What are the implications of the Court’s ruling? Justice Gorsuch, joined by Justice Thomas dissented, stating that the Court’s reading of the Act endorses “paternalistic central planning” and turns a cold shoulder to “state law efforts to restore state lands.” This argument was not compelling to the majority because, as the Court’s opinion notes, cleanup plans generally must comply with applicable or relevant and appropriate state environmental standards and, moreover, states have opportunities for involvement in developing and selecting cleanup plans. The court’s ruling in Atlantic Richfield may also head off what are, in effect, collateral attacks on EPA’s remedial decisions and the confusion and delay threatened by such lawsuits.
The Atlantic Richfield decision may serve to avoid unjust awards of windfall profits to plaintiffs who seek so-called restoration damages that go beyond any actual damages. Indeed, litigation in Montana illustrates the basis for such concern. In Sunburst School District No.2 v. Texaco, 165 P.3d 1079 (2007), the Montana Supreme Court approved an award of damages that Texaco claimed would exceed the value of the property allegedly damaged and thus would result in a windfall. The Court recognized the problem identified by Texaco, citing Montana law that an injured party should be made whole but not profit. However, the court in Sunburst found that the general rule in favor of diminution in value as the appropriate measure of damages can be overcome where the record shows that an award of restoration damages will actually be used to repair the damaged property rather than simply paid to plaintiffs.

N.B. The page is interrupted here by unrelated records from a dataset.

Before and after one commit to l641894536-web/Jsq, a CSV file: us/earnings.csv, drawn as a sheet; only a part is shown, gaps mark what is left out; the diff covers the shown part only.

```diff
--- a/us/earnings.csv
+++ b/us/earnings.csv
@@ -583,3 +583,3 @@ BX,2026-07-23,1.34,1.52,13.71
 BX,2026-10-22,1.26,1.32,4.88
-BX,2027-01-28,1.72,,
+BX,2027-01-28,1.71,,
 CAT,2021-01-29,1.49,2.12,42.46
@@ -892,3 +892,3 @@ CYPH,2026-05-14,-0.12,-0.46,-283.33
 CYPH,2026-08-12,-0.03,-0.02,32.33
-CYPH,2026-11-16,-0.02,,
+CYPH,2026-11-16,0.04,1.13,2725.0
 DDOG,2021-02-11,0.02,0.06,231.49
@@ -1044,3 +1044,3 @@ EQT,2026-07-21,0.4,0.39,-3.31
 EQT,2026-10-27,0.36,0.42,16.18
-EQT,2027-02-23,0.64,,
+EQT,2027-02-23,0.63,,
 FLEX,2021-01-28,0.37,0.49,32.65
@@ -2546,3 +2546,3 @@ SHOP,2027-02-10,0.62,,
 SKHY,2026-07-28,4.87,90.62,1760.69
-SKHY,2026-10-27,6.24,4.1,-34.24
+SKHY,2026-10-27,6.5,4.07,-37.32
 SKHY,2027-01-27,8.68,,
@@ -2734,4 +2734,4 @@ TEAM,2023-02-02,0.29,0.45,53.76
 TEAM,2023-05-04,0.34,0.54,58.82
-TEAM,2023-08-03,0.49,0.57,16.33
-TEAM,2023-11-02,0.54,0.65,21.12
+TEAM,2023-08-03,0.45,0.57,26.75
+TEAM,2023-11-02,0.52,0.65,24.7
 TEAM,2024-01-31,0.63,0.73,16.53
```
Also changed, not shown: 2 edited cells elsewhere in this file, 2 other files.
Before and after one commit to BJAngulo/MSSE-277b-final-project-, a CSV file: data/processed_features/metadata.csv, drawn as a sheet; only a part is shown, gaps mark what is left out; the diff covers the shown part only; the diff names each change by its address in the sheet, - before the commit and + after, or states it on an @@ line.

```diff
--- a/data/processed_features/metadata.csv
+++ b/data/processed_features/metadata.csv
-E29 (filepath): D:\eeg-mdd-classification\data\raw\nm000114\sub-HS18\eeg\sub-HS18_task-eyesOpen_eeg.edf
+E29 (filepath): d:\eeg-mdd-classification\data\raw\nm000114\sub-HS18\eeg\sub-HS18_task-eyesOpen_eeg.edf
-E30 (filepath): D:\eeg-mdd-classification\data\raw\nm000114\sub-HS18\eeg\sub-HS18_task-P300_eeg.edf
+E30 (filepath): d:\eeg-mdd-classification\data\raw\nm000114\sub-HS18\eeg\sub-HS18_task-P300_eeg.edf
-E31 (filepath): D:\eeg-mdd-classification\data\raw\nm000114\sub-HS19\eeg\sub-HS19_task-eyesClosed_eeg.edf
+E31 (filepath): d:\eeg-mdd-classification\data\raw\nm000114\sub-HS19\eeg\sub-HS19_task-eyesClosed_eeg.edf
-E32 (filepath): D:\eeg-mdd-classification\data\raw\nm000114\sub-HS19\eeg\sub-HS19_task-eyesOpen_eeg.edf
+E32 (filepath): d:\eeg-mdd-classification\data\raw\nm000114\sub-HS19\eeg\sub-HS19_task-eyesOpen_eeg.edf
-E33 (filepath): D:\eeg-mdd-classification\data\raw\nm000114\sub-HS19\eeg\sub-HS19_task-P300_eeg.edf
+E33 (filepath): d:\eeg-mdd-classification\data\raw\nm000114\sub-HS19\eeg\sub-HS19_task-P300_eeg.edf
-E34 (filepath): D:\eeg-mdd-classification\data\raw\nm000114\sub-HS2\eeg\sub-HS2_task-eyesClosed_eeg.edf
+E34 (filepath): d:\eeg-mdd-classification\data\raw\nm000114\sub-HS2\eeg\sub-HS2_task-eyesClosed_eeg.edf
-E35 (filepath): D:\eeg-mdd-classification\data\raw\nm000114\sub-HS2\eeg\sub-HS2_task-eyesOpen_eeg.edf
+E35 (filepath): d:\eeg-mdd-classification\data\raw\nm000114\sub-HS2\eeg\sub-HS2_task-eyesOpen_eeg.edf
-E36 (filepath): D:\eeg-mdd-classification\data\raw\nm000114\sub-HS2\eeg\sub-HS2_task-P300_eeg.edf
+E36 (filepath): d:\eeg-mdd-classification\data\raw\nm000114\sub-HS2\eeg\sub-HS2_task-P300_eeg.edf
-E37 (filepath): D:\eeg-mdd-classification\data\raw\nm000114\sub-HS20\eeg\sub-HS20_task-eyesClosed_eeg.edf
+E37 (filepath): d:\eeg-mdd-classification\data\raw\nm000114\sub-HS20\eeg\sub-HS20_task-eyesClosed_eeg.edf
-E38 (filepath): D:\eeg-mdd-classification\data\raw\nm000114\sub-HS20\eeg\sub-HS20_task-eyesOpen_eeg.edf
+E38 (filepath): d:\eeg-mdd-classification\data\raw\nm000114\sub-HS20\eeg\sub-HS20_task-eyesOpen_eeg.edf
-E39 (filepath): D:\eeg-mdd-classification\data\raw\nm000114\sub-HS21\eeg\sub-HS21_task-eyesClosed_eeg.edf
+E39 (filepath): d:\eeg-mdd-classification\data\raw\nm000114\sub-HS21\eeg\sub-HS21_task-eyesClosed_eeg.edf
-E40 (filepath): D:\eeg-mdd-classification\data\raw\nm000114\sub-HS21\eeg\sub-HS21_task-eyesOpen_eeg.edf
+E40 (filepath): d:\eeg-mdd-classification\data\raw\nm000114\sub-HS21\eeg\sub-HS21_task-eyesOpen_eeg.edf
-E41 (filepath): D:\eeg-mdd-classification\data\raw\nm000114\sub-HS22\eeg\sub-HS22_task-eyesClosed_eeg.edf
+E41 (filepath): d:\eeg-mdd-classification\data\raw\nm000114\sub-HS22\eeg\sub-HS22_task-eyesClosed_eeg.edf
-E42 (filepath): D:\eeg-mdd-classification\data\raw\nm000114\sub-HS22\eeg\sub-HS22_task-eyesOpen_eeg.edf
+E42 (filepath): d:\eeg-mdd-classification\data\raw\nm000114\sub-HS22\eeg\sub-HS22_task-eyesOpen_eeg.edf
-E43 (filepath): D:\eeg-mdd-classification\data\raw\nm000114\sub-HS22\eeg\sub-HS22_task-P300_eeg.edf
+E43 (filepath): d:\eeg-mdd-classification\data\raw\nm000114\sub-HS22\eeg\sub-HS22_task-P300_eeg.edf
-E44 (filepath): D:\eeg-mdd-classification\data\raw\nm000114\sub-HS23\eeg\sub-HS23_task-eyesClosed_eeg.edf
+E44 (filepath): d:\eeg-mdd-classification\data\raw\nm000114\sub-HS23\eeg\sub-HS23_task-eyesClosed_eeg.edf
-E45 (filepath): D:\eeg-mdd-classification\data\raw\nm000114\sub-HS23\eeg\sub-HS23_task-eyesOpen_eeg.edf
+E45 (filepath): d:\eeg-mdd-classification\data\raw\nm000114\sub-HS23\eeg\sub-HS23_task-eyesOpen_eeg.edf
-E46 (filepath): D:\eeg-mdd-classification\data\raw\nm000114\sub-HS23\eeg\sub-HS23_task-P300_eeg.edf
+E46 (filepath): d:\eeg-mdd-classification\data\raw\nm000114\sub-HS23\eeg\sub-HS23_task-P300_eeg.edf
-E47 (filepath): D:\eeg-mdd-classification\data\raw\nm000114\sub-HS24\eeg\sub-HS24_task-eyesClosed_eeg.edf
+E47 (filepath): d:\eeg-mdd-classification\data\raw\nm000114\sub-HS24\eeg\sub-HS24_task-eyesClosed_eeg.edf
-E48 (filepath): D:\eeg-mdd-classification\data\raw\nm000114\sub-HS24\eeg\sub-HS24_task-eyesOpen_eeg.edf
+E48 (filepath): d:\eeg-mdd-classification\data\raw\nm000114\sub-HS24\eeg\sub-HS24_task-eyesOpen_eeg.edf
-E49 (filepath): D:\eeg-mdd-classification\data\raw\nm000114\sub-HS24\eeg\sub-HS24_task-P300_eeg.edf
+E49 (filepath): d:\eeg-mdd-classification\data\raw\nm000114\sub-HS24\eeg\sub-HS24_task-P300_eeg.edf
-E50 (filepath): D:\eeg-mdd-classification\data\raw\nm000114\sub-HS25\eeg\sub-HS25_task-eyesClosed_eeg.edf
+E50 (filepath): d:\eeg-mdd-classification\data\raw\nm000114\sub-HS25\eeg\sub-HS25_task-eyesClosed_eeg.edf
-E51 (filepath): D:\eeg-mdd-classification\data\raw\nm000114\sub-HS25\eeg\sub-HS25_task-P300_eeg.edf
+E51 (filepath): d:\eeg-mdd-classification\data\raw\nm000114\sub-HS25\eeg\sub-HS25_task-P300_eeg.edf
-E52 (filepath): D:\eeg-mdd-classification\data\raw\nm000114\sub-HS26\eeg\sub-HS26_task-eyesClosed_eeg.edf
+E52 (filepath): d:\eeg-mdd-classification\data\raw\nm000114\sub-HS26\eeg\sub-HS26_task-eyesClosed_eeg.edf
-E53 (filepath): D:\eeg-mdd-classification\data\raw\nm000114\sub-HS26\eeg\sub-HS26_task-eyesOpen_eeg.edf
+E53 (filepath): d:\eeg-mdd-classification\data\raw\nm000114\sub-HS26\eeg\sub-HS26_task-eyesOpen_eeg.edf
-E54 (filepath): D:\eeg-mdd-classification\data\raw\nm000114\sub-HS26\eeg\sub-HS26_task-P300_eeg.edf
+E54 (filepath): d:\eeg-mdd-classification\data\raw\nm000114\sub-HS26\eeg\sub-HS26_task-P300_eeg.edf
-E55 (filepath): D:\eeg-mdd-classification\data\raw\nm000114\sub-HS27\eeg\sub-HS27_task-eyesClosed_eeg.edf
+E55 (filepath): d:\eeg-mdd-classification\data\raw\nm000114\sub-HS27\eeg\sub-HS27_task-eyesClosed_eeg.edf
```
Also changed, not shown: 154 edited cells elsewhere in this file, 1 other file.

The Supreme Court’s decision in Atlantic Richfield may avoid the need for a trial court to deal with “windfall profit” issues in cases where plaintiffs are responsible parties, EPA has selected a CERCLA remedy, and EPA has not authorized the restoration plan. In Atlantic Richfield, EPA represented that the landowners’ restoration plan would dig up soil that has been deliberately capped in place under the EPA approved remedy found to be protective. In such a case, one can understand why EPA would not authorize the restoration plan.
The Court’s decision in Atlantic Richfield does not address “restoration damage” claims where the plaintiffs are not potentially responsible parties, e.g. parties owning property that is not contaminated but present common law claims such as diminution of value. Although “restoration damage” suits were infrequent in the past, the Atlantic Richfield decision may serve to prompt an increase in such claims under state law. Adjacent landowners could sue for “cleaner than clean” restoration damages, i.e. providing more (and much more expensive) remediation than required under state environmental requirements. Trial courts in such cases will presumably be mindful of the fact that plaintiffs have other remedies under state law for compensatory damages measured by diminution of value. Moreover, defendants, aware of potential “windfall profit” concerns, may ask the trial court to require periodic reimbursement by defendants of actual restoration costs — instead of a lump sum — to deal with concerns that plaintiffs may decide to pocket the damage award rather than implement all or most of the restoration plan presented to the court.